An excerpt from Jack Miller's and Brittany Piwowar's poster (pictured below): "Publius Licinius Valeriannus Augustus was the Roman Emperor from 235-259 AD. In 257 AD, he commanded Christians to either perform sacrifices to Roman gods or be banished. The following year, he increased his severity when he mandated the execution of Christian leaders and ordered Christian senators and knights to perform acts of worship to Roman gods in order to retain their titles. Those who disobeyed were sent into slavery. Perhaps most famous for his downfall, Valerian was the only Roman Emperor to be captured as a prisoner of war, detained in confinement and publicly humiliated until he was eventually killed in captivity. Valerian is depicted as wearing two types of crowns throughout his reign: the corona crown and the laurel wreath crown. The bust of this coin portrays Valerian in a corona crown which was designed to reflect the corona of the sun (the outer layers of the flames that spike out like a crown). The corona crown was significant because it was a display of power and authority and is only worn by emperors in Roman coinage.
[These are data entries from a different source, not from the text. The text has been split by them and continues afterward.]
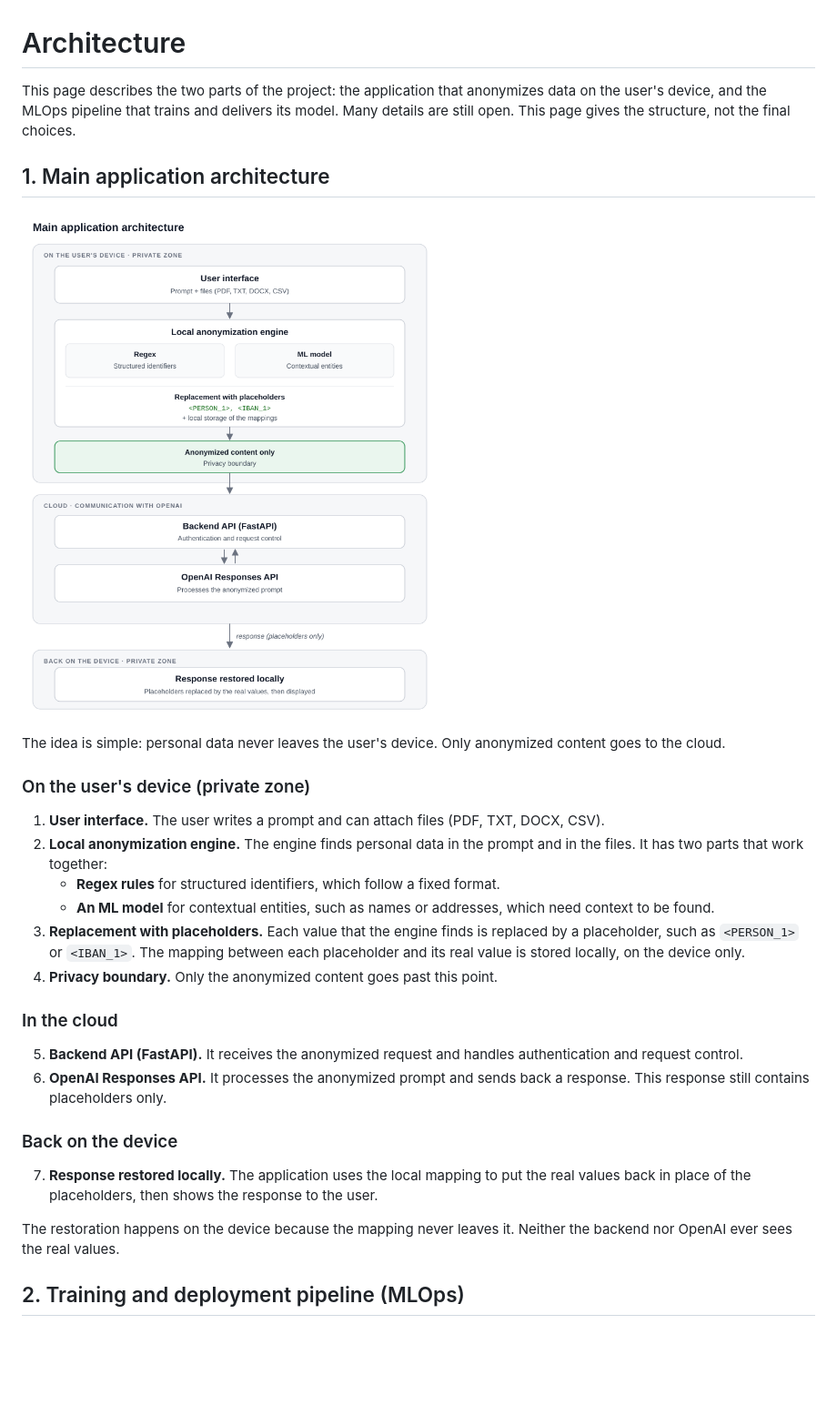
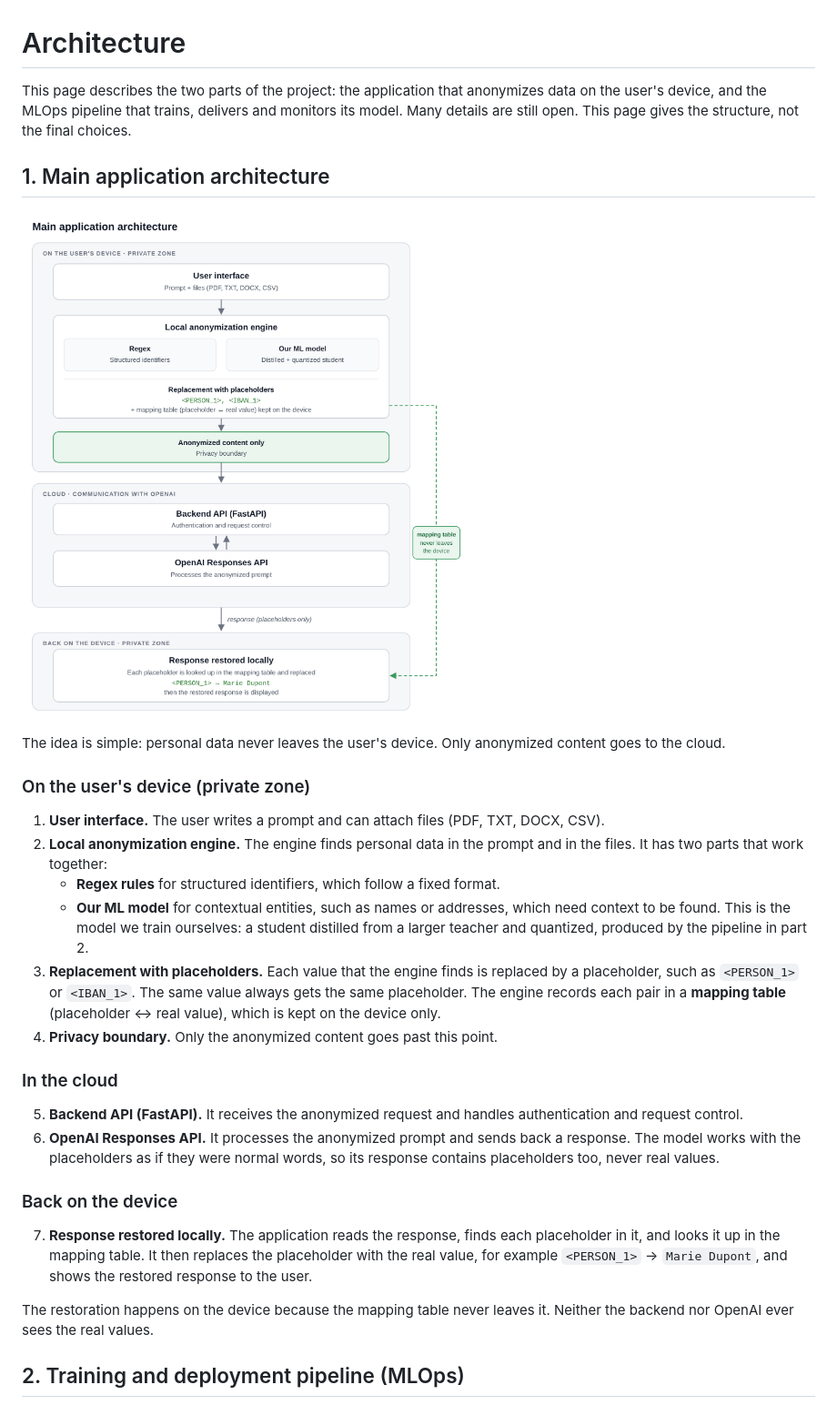
Before and after one commit to NoeBerdoz/tsm-machledata-anonymizer, a Markdown page: docs/architecture.md, the part around the change printed below. Shown: that part at 91% size. GitHub-like rendering; pictures changed too: docs/diagrams/architecture.png; blank space fills up the shorter version.

Commit message:
doc: update both architecture schemas

```diff
--- a/docs/architecture.md
+++ b/docs/architecture.md
@@ -1,6 +1,6 @@
 # Architecture
 
-This page describes the two parts of the project: the application that anonymizes data on the user's device, and the MLOps pipeline that trains and delivers its model. Many details are still open. This page gives the structure, not the final choices.
+This page describes the two parts of the project: the application that anonymizes data on the user's device, and the MLOps pipeline that trains, delivers and monitors its model. Many details are still open. This page gives the structure, not the final choices.
 
 ## 1. Main application architecture
 
@@ -13,20 +13,20 @@ The idea is simple: personal data never leaves the user's device. Only anonymize
 1. **User interface.** The user writes a prompt and can attach files (PDF, TXT, DOCX, CSV).
 2. **Local anonymization engine.** The engine finds personal data in the prompt and in the files. It has two parts that work together:
    - **Regex rules** for structured identifiers, which follow a fixed format.
-   - **An ML model** for contextual entities, such as names or addresses, which need context to be found.
-3. **Replacement with placeholders.** Each value that the engine finds is replaced by a placeholder, such as `<PERSON_1>` or `<IBAN_1>`. The mapping between each placeholder and its real value is stored locally, on the device only.
+   - **Our ML model** for contextual entities, such as names or addresses, which need context to be found. This is the model we train ourselves: a student distilled from a larger teacher and quantized, produced by the pipeline in part 2.
+3. **Replacement with placeholders.** Each value that the engine finds is replaced by a placeholder, such as `<PERSON_1>` or `<IBAN_1>`. The same value always gets the same placeholder. The engine records each pair in a **mapping table** (placeholder ↔ real value), which is kept on the device only.
 4. **Privacy boundary.** Only the anonymized content goes past this point.
 
 ### In the cloud
 
 5. **Backend API (FastAPI).** It receives the anonymized request and handles authentication and request control.
-6. **OpenAI Responses API.** It processes the anonymized prompt and sends back a response. This response still contains placeholders only.
+6. **OpenAI Responses API.** It processes the anonymized prompt and sends back a response. The model works with the placeholders as if they were normal words, so its response contains placeholders too, never real values.
 
 ### Back on the device
 
-7. **Response restored locally.** The application uses the local mapping to put the real values back in place of the placeholders, then shows the response to the user.
+7. **Response restored locally.** The application reads the response, finds each placeholder in it, and looks it up in the mapping table. It then replaces the placeholder with the real value, for example `<PERSON_1>` → `Marie Dupont`, and shows the restored response to the user.
 
-The restoration happens on the device because the mapping never leaves it. Neither the backend nor OpenAI ever sees the real values.
+The restoration happens on the device because the mapping table never leaves it. Neither the backend nor OpenAI ever sees the real values.
 
 ## 2. Training and deployment pipeline (MLOps)
 
```
Also changed, not shown: other parts of docs/architecture.md (+22 -2 lines), docs/diagrams/mlops.png, 2 other files.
The reverse side of this coin depicts the founding of Carthage as recounted by Virgil's novel-length poem, The Aeneid. According to the poem, Dido (a Phoenician princess) fled her home after her brother murdered her husband and founded Carthage. Prior to leaving to found Carthage, Dido made a sacrifice at the temple of Hercules which is in the city of Tyre. The Murex shell depicted in the middle of the reverse side of the coin represents the purple dye for which the city of Tyre was known. Tyrians credited their god Hercules with the discovery of the precious dye. Their legend tells of Hercules' sheepdog biting into shellfish which left a bright crimson stain in the dog's mouth. Hercules then ordered his gown to be dyed with the new-found color. The Tyrians honored Hercules for giving them this desirable product by building a temple in his honor. The temple of Hercules is depicted on the top of the reverse side of the coin and is identifiable by Hercules' club in the doorway. The Hercules of Greek mythology was the original god of the Tyrians, so naturally he would be included on a coin minted in Tyre."